_YOUR TASK_
Type out every line below exactly as it reads.
***** RECORDS TO USE
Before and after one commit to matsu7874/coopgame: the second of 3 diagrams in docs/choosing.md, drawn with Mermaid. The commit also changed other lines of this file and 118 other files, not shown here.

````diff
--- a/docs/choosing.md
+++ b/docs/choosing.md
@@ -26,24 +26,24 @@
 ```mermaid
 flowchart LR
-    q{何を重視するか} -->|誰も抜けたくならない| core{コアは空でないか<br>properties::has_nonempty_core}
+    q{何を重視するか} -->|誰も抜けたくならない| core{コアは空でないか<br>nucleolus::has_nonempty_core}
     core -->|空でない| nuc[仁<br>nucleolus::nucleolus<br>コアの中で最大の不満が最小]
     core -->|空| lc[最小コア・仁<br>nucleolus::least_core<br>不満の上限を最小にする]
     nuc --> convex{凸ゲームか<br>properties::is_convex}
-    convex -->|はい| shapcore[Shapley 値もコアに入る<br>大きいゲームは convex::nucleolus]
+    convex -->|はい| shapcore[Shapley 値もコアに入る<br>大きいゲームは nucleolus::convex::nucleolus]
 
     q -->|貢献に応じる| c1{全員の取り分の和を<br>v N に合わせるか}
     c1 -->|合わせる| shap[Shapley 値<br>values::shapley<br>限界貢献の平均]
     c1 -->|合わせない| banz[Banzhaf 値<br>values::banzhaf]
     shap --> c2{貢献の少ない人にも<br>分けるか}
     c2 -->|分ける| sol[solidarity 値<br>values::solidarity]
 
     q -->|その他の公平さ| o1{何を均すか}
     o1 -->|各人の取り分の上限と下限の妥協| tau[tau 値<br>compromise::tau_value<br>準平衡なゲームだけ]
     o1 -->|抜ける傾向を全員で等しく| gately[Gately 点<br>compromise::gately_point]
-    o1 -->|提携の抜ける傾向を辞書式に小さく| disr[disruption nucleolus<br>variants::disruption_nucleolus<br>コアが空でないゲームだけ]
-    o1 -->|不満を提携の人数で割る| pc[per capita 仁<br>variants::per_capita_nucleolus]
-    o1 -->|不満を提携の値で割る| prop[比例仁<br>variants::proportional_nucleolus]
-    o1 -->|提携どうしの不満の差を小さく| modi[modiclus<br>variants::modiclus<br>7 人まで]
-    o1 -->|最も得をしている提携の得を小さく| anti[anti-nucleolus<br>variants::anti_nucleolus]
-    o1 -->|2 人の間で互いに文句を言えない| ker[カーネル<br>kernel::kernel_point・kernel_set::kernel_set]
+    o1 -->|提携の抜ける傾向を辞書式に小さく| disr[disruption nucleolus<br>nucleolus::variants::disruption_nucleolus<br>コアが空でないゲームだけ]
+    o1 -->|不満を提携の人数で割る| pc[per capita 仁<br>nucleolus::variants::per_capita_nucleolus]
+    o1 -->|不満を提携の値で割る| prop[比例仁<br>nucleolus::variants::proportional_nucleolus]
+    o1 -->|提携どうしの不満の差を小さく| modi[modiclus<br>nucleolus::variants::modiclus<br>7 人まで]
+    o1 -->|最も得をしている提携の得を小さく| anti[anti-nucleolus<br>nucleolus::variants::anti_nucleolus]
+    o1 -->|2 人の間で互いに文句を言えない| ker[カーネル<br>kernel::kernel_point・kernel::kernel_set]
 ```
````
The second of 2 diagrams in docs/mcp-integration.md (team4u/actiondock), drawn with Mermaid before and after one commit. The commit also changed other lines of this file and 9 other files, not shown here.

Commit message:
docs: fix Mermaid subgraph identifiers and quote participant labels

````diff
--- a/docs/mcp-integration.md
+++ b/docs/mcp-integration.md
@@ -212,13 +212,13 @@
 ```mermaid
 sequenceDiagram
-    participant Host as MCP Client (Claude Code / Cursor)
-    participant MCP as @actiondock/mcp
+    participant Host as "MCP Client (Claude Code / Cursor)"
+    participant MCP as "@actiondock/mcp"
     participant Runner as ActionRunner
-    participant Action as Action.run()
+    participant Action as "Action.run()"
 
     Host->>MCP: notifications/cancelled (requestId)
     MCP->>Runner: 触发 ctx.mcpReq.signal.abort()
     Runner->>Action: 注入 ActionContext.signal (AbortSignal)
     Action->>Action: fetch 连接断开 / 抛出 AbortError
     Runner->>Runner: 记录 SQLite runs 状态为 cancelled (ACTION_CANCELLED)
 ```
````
**********
_RESPONSE TO THE TASK_
Before and after one commit to matsu7874/coopgame: the second of 3 diagrams in docs/choosing.md, drawn with Mermaid. The commit also changed other lines of this file and 118 other files, not shown here.

````diff
--- a/docs/choosing.md
+++ b/docs/choosing.md
@@ -26,24 +26,24 @@
 ```mermaid
 flowchart LR
-    q{何を重視するか} -->|誰も抜けたくならない| core{コアは空でないか<br>properties::has_nonempty_core}
+    q{何を重視するか} -->|誰も抜けたくならない| core{コアは空でないか<br>nucleolus::has_nonempty_core}
     core -->|空でない| nuc[仁<br>nucleolus::nucleolus<br>コアの中で最大の不満が最小]
     core -->|空| lc[最小コア・仁<br>nucleolus::least_core<br>不満の上限を最小にする]
     nuc --> convex{凸ゲームか<br>properties::is_convex}
-    convex -->|はい| shapcore[Shapley 値もコアに入る<br>大きいゲームは convex::nucleolus]
+    convex -->|はい| shapcore[Shapley 値もコアに入る<br>大きいゲームは nucleolus::convex::nucleolus]
 
     q -->|貢献に応じる| c1{全員の取り分の和を<br>v N に合わせるか}
     c1 -->|合わせる| shap[Shapley 値<br>values::shapley<br>限界貢献の平均]
     c1 -->|合わせない| banz[Banzhaf 値<br>values::banzhaf]
     shap --> c2{貢献の少ない人にも<br>分けるか}
     c2 -->|分ける| sol[solidarity 値<br>values::solidarity]
 
     q -->|その他の公平さ| o1{何を均すか}
     o1 -->|各人の取り分の上限と下限の妥協| tau[tau 値<br>compromise::tau_value<br>準平衡なゲームだけ]
     o1 -->|抜ける傾向を全員で等しく| gately[Gately 点<br>compromise::gately_point]
-    o1 -->|提携の抜ける傾向を辞書式に小さく| disr[disruption nucleolus<br>variants::disruption_nucleolus<br>コアが空でないゲームだけ]
-    o1 -->|不満を提携の人数で割る| pc[per capita 仁<br>variants::per_capita_nucleolus]
-    o1 -->|不満を提携の値で割る| prop[比例仁<br>variants::proportional_nucleolus]
-    o1 -->|提携どうしの不満の差を小さく| modi[modiclus<br>variants::modiclus<br>7 人まで]
-    o1 -->|最も得をしている提携の得を小さく| anti[anti-nucleolus<br>variants::anti_nucleolus]
-    o1 -->|2 人の間で互いに文句を言えない| ker[カーネル<br>kernel::kernel_point・kernel_set::kernel_set]
+    o1 -->|提携の抜ける傾向を辞書式に小さく| disr[disruption nucleolus<br>nucleolus::variants::disruption_nucleolus<br>コアが空でないゲームだけ]
+    o1 -->|不満を提携の人数で割る| pc[per capita 仁<br>nucleolus::variants::per_capita_nucleolus]
+    o1 -->|不満を提携の値で割る| prop[比例仁<br>nucleolus::variants::proportional_nucleolus]
+    o1 -->|提携どうしの不満の差を小さく| modi[modiclus<br>nucleolus::variants::modiclus<br>7 人まで]
+    o1 -->|最も得をしている提携の得を小さく| anti[anti-nucleolus<br>nucleolus::variants::anti_nucleolus]
+    o1 -->|2 人の間で互いに文句を言えない| ker[カーネル<br>kernel::kernel_point・kernel::kernel_set]
 ```
````
The second of 2 diagrams in docs/mcp-integration.md (team4u/actiondock), drawn with Mermaid before and after one commit. The commit also changed other lines of this file and 9 other files, not shown here.

Commit message:
docs: fix Mermaid subgraph identifiers and quote participant labels

````diff
--- a/docs/mcp-integration.md
+++ b/docs/mcp-integration.md
@@ -212,13 +212,13 @@
 ```mermaid
 sequenceDiagram
-    participant Host as MCP Client (Claude Code / Cursor)
-    participant MCP as @actiondock/mcp
+    participant Host as "MCP Client (Claude Code / Cursor)"
+    participant MCP as "@actiondock/mcp"
     participant Runner as ActionRunner
-    participant Action as Action.run()
+    participant Action as "Action.run()"
 
     Host->>MCP: notifications/cancelled (requestId)
     MCP->>Runner: 触发 ctx.mcpReq.signal.abort()
     Runner->>Action: 注入 ActionContext.signal (AbortSignal)
     Action->>Action: fetch 连接断开 / 抛出 AbortError
     Runner->>Runner: 记录 SQLite runs 状态为 cancelled (ACTION_CANCELLED)
 ```
````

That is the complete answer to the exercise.